Recently promoted to purple belt, Micael and his father chose for him to skip a second year as a juvenile blue belt and not be eligible for IBJJF competition this year. Micael can fight the world's best purple belts at superfights, however, and fourth-ranked Mateus Rodrigues stepped up to give him his first real test at the adult level.
Micael survived an early scare from Mateus, nearly giving up a pass and back take before scrambling to get a back take of his own. He finished Mateus with an RNC across the jaw once on the back, proving to the world that the hype is real and he is here to stay.
Atos Are The Kings Of California
The Atos team went eight for 10 at Who’s #1 on their home turf, with Atos HQ winning all four matches and Art of Jiu Jitsu accounting for four more wins. All four wins by AOJ were submissions, accounting for four out of the six submission wins at the event.
Watch: Cole Abate Gets The Sub
AOJ brown belts Jessa Khan and Tainan Dalpra both won by submission, with Daplra declaring after that he is ready to face an elite black belt at his next event. Khan has also previously declared this wish, both athletes are currently the top-ranked at their weights and unable to be promoted to black belt based on time requirements.
The juveniles from Atos impressed as well, with Tye Ruotolo taking out the top-ranked adult at his weight when he defeated Jhonathan Marques by referee decision. AOJ juvenile one athletes Cole Abate and Gustavo Ogawa also won by submissions in there match and were in control from start to finish.

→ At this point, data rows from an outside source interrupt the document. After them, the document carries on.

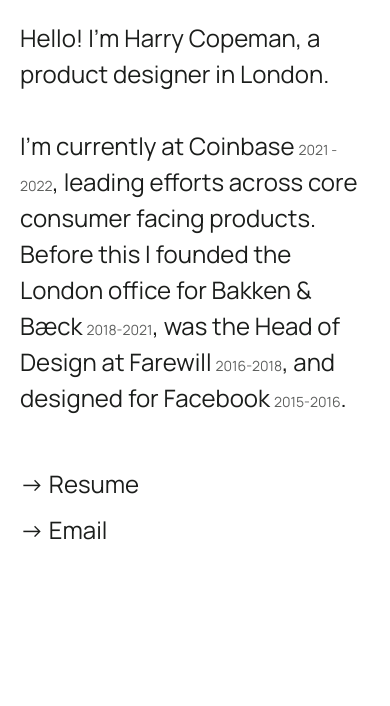
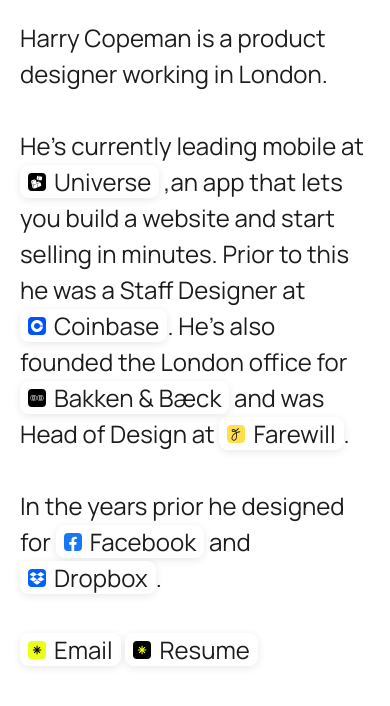
Before and after one commit to harrycopeman/harrycopeman.com, a PHP site: page / in a window 390 px wide. Shown: the top 706 px of the page. Run offline with PHP 8.4, Linux system fonts and the light colour scheme; some web fonts are replaced.

Commit message:
Adding Universe

```diff
--- a/assets/css/style.css
+++ b/assets/css/style.css
@@ -75,7 +75,7 @@ body {
 
 
 p {
-  font-size: 28px;
+  font-size: 34px;
   line-height: 1.5;
 }
 span {
@@ -86,14 +86,29 @@ span {
 
 a {
   color: inherit;
-  text-decoration: underline;
+  text-decoration: none;
 }
 strong {
   font-weight: inherit;
-  color: #A0A0A0;
+  background: #FFFFFF;
+  box-shadow: 0px 2px 8px rgba(0, 0, 0, 0.09);
+  border-radius: 9px;
+  padding: 0px 8px 0px 8px;
+  white-space: nowrap;
+  transition: all .2s ease-in-out;
 }
 
+strong img {
+  height: 26px;
+  width: 26px;
+  border-radius: 4px;
+  margin-right: 8px;
+}
 
+strong:hover {
+  cursor: pointer;
+  box-shadow: 0px 2px 10px rgba(0, 0, 0, 0.15);
+ }
 
 ul {
   margin-top: 60px;
@@ -102,7 +117,7 @@ ul {
 li {
   cursor: pointer;
   list-style: none;
-  font-size: 28px;
+  font-size: 24px;
   margin-bottom: 30px;
   cursor: url('../img/cursor-white.png'), auto;
     cursor: -webkit-image-set(
@@ -115,22 +130,8 @@ li a {
     text-decoration: none;
 }
 
-a:hover {
-    opacity: 0.8;
-}
 
-@media screen and (max-width: 800px) {
-  .homepage{
-              padding: 24px;
-            }
 
-  h1 {
-    font-size: 22px;
-  }
-  p, li{
-    font-size: 24px;
-  }
-}
 
 
 ::selection {
@@ -151,7 +152,7 @@ a:hover {
 
 .left {
     flex-basis: auto;
-    width: 50%;
+    width: 40%;
     padding: 3rem;
 
 }
@@ -159,16 +160,19 @@ a:hover {
 .right {
     order: 1;
     padding: 3rem;
-    width: 50%;
+    width: 60%;
 }
 
 .fixed {
-  width: 45%;
-  max-width: 800px;
+  width: 35%;
   position: fixed;
   pointer-events: none;
 }
 
+
+.right a {
+  text-decoration: underline;
+}
 
 a {
   pointer-events: auto;
@@ -181,9 +185,32 @@ a {
 }
 
 
+@media screen and (max-width: 1400px) {
+.left {
+    flex-basis: auto;
+    width: 50%;
+    padding: 3rem;
 
+}
 
-@media screen and (max-width: 1200px) {
+p {
+  font-size: 28px;
+}
+
+.right {
+    order: 1;
+    padding: 3rem;
+    width: 50%;
+}
+
+.fixed {
+  width: 45%;
+  position: fixed;
+  pointer-events: none;
+}
+}
+
+@media screen and (max-width: 1000px) {
 
   .right{
     display: none;
@@ -202,6 +229,22 @@ a {
     width: 100%;
   }
 
+}
 
 
+@media screen and (max-width: 800px) {
+  .homepage{
+              padding: 24px;
+            }
+
+  h1 {
+    font-size: 22px;
+  }
+  p, li{
+    font-size: 24px;
+  }
+  strong img{
+    height: 18px;
+    width: 18px;
+  }
 }
--- a/index.html
+++ b/index.html
@@ -27,11 +27,11 @@
   <div class="left">
 
       <div class="fixed">
-  		<p>Hello! I’m Harry Copeman, a product designer in London.<br><br>I’m currently at Coinbase<span>2021 - 2022</span>, leading efforts across core consumer facing products. Before this I founded the London office for Bakken & Bæck<span>2018-2021</span>, was the Head of Design at Farewill<span>2016-2018</span>, and designed for Facebook<span>2015-2016</span>.</p>
-      <ul class="links">
-        <li><a href="https://www.notion.so/harrycopeman/Harry-Copeman-0f94659611044c95bbeb9c874c917c7a" target="_blank">→ Resume</a></li>
-        <li><a href="mailto:harry.copeman@gmail.com">→ Email</a></li>
-      </ul>
+  		<p>Harry Copeman is a product designer working in London.<br><br>He’s currently leading mobile at <a target="_blank" href="https://apps.apple.com/us/app/universe-website-builder/id1211437633"><strong><img src="assets/img/universe.svg">Universe</strong></a> ,an app that lets you build a website and start selling in minutes. Prior to this he was a Staff Designer at <a target="_blank" href="https://apps.apple.com/us/app/coinbase-buy-bitcoin-ether/id886427730"><strong><img src="assets/img/coinbase.svg">Coinbase</strong></a>. He’s also founded the London office for <a target="_blank" href="https://bakkenbaeck.com/"><strong><img src="assets/img/bb.svg">Bakken & Bæck</strong></a> and was Head of Design at <a target="_blank" href="https://farewill.com/"><strong><img src="assets/img/farewill.svg">Farewill</strong></a>.
+
+      <br><br>In the years prior he designed for <a target="_blank" href="https://twitter.com/MetaHorizon/status/1579947568372404226"><strong><img src="assets/img/fb.svg">Facebook</strong></a> and <a target="_blank" href="https://www.dropbox.com/3"><strong><img src="assets/img/dropbox.svg">Dropbox</strong>.</a>
+
+      <br><br><a href="mailto:harry.copeman@gmail.com"><strong><img src="assets/img/email.svg">Email</strong></a> <a target="_blank" href="https://www.notion.so/harrycopeman/Harry-Copeman-0f94659611044c95bbeb9c874c917c7a"><strong><img src="assets/img/resume.svg">Resume</strong></a></p>
       </div>
   </div>
 
@@ -54,7 +54,7 @@
       <p class="caption">Launched product tagging across Facebook and Instagram</p>
 
       <img src="assets/img/cord.jpg">
-      <p class="caption">Led the redesign of Cord</p>
+      <p class="caption">Led the redesign of Cord. <a href="https://cord.com/" target="_blank">Website →</p>
 
 
       <img src="assets/img/mailbox.png">
```
Also changed, not shown: assets/img/bb.svg (added), assets/img/coinbase.svg (added), assets/img/dropbox.svg (added), assets/img/email.svg (added), assets/img/farewill.svg (added), assets/img/farewill2.svg (added), assets/img/fb.svg (added), assets/img/resume.svg (added), assets/img/universe.svg (added).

The event was a great success, with universally positive feedback from fans, athletes, and coaches. We invited only athletes we knew would put on a show, and they did not disappoint, with only two referee decisions on the entire night and over a third of the matches ending in submission.
If you want to get on the next event, and there will be more coming soon; the process is simple. Fight your way up the FloGrappling rankings, but do it in an exciting way. If you’re an athlete who takes double guard pull penalties or spends entire matches in 50/50, that might get you wins, but nobody is going to pay to see you compete.
Anyway, we are looking forward to putting on more events, stay tuned for updates!